Entries taken from a collection:
┄┄┄┄┄┄┄┄┄┄┄┄┄┄┄┄┄┄┄┄

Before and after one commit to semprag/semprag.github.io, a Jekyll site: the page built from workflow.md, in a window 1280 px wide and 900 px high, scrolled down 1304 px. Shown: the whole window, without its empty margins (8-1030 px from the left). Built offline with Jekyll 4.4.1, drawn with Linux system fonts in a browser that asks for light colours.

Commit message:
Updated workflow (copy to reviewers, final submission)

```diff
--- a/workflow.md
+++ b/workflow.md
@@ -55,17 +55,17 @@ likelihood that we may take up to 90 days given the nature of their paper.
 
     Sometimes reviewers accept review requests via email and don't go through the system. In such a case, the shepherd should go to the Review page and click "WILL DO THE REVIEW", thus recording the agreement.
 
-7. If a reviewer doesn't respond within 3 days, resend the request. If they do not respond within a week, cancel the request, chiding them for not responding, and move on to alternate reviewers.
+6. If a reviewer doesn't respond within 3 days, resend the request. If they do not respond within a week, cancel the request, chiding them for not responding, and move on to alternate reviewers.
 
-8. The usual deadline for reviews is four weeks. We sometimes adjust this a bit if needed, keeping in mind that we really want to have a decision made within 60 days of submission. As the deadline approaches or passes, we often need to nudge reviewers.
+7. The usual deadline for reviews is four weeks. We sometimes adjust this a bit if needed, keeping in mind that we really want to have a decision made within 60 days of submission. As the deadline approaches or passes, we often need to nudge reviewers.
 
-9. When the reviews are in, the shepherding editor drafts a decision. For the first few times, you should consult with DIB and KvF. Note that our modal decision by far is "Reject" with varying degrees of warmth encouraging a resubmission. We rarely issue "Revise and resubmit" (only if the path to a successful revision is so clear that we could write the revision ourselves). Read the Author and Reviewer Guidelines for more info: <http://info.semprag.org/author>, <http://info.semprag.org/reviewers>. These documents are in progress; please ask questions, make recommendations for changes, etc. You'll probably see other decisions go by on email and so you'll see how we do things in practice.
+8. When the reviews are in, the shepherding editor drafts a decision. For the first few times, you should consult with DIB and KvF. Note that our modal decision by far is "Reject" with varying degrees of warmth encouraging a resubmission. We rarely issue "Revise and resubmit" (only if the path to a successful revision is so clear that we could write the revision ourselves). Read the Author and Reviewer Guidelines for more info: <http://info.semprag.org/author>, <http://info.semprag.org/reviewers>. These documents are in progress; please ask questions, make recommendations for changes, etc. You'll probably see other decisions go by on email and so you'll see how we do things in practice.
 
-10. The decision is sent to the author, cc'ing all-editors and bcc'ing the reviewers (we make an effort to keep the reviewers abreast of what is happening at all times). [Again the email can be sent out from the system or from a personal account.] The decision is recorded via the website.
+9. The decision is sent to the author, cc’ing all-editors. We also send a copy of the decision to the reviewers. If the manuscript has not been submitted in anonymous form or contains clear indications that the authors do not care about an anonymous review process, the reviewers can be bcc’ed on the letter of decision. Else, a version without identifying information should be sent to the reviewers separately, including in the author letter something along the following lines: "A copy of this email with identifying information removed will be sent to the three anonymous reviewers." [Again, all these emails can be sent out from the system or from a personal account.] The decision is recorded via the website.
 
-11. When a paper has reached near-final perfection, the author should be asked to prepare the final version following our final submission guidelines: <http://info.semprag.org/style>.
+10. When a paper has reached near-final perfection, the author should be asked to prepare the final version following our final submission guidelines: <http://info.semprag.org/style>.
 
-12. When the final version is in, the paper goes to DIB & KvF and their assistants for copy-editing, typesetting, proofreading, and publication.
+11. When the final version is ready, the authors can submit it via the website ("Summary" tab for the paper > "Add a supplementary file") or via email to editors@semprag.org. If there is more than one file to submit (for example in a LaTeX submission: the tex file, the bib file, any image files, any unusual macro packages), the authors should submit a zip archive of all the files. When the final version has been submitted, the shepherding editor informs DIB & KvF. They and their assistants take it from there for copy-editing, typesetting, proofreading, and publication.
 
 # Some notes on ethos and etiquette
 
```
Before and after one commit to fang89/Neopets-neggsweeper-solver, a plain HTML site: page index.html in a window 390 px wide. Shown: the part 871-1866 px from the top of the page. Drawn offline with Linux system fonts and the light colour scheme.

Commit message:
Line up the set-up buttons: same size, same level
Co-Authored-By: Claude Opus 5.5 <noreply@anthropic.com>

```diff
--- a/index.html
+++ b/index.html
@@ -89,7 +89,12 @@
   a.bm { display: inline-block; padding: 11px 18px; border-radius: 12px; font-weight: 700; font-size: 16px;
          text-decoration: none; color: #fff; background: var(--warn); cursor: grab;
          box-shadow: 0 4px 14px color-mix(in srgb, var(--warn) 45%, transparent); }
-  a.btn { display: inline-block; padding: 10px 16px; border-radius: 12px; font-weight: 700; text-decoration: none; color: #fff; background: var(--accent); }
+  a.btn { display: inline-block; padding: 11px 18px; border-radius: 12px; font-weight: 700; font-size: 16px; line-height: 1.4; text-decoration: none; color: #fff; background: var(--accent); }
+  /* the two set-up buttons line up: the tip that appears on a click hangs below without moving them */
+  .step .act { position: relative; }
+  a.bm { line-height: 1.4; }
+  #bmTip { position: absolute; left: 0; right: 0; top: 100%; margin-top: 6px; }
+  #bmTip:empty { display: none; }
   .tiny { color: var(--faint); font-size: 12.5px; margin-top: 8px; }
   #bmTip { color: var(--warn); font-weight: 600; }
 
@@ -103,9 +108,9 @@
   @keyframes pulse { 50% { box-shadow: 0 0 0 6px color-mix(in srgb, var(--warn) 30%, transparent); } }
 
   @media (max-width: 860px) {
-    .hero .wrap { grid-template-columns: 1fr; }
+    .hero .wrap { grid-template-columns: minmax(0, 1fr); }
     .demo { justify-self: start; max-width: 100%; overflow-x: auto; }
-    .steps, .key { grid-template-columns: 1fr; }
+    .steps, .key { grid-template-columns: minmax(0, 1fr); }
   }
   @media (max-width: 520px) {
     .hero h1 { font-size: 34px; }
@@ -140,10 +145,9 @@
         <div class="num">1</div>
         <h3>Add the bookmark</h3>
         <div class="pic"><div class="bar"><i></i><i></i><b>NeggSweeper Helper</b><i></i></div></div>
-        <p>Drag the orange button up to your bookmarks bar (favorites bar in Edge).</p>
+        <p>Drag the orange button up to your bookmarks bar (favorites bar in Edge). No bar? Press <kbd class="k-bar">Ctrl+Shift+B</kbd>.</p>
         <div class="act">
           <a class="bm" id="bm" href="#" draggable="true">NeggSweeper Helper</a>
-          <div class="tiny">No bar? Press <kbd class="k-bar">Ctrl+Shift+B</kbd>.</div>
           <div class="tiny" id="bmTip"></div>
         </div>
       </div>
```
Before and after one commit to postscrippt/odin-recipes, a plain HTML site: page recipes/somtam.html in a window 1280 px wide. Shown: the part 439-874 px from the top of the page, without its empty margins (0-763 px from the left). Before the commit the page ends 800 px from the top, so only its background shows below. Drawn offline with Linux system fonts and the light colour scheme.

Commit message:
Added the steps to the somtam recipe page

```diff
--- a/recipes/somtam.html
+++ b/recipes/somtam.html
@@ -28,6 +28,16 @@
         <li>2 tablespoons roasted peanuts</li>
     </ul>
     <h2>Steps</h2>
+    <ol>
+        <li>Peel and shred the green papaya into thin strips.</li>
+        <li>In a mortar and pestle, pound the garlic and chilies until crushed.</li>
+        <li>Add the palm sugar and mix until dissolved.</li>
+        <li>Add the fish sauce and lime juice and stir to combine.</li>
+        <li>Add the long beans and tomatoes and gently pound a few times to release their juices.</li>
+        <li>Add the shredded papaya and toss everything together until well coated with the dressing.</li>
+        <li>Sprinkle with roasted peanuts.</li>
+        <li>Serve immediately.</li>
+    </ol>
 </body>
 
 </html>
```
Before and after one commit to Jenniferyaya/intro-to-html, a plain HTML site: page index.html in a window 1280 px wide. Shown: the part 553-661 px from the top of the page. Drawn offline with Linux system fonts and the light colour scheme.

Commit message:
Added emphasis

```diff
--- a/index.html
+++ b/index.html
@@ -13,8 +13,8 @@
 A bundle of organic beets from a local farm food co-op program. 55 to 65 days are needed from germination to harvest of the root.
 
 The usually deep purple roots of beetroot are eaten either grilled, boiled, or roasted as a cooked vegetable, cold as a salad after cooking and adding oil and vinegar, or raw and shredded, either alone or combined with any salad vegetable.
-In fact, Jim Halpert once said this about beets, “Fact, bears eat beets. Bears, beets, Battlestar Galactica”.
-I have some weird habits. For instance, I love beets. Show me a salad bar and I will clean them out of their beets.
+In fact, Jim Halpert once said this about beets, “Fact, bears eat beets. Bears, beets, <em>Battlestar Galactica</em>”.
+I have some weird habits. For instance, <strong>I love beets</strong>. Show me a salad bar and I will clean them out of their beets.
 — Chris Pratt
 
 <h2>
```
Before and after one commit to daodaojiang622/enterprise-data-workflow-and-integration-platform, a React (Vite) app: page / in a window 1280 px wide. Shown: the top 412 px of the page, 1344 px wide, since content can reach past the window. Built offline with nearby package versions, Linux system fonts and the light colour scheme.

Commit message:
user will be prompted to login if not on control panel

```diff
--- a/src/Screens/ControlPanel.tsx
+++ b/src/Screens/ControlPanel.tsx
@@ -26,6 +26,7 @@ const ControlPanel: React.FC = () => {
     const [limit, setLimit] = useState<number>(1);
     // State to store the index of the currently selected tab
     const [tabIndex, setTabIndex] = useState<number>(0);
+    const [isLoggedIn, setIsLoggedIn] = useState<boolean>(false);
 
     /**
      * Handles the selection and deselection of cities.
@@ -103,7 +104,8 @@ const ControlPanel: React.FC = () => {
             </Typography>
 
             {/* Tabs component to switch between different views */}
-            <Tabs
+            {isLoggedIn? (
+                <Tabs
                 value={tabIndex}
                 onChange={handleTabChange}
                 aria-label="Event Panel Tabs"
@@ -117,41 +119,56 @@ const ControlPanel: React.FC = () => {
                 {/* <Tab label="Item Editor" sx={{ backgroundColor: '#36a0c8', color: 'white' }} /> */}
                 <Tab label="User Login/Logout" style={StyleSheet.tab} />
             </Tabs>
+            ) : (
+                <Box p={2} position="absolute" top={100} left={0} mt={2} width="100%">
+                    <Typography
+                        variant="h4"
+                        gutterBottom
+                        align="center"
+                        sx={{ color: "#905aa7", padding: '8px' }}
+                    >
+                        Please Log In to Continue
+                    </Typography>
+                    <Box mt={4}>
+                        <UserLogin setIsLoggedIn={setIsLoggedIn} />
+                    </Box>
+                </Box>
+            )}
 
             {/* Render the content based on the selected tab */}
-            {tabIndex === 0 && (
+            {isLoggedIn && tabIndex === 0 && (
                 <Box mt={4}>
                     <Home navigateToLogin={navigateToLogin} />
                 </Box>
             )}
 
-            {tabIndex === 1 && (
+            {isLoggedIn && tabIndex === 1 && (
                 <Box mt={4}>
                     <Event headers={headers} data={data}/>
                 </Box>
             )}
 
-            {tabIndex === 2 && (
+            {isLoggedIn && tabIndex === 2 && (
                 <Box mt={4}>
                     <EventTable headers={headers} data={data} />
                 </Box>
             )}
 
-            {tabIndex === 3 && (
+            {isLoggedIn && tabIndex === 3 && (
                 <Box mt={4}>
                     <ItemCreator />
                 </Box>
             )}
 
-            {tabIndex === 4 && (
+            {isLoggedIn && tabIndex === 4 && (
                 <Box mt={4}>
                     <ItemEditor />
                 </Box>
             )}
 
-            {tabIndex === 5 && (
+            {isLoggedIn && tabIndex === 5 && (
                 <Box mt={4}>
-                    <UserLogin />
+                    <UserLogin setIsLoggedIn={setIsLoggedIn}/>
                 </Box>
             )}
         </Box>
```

┄┄┄┄┄┄┄┄┄┄┄┄┄┄┄┄┄┄┄┄

◆ **EXERCISE AIM**
Which lines of the data above contain the string "html"? Copy each of them.

◆ **SOLUTION TO THE PROBLEM**
Before and after one commit to fang89/Neopets-neggsweeper-solver, a plain HTML site: page index.html in a window 390 px wide. Shown: the part 871-1866 px from the top of the page. Drawn offline with Linux system fonts and the light colour scheme.
--- a/index.html
+++ b/index.html
Before and after one commit to postscrippt/odin-recipes, a plain HTML site: page recipes/somtam.html in a window 1280 px wide. Shown: the part 439-874 px from the top of the page, without its empty margins (0-763 px from the left). Before the commit the page ends 800 px from the top, so only its background shows below. Drawn offline with Linux system fonts and the light colour scheme.
--- a/recipes/somtam.html
+++ b/recipes/somtam.html
 </html>
Before and after one commit to Jenniferyaya/intro-to-html, a plain HTML site: page index.html in a window 1280 px wide. Shown: the part 553-661 px from the top of the page. Drawn offline with Linux system fonts and the light colour scheme.
--- a/index.html
+++ b/index.html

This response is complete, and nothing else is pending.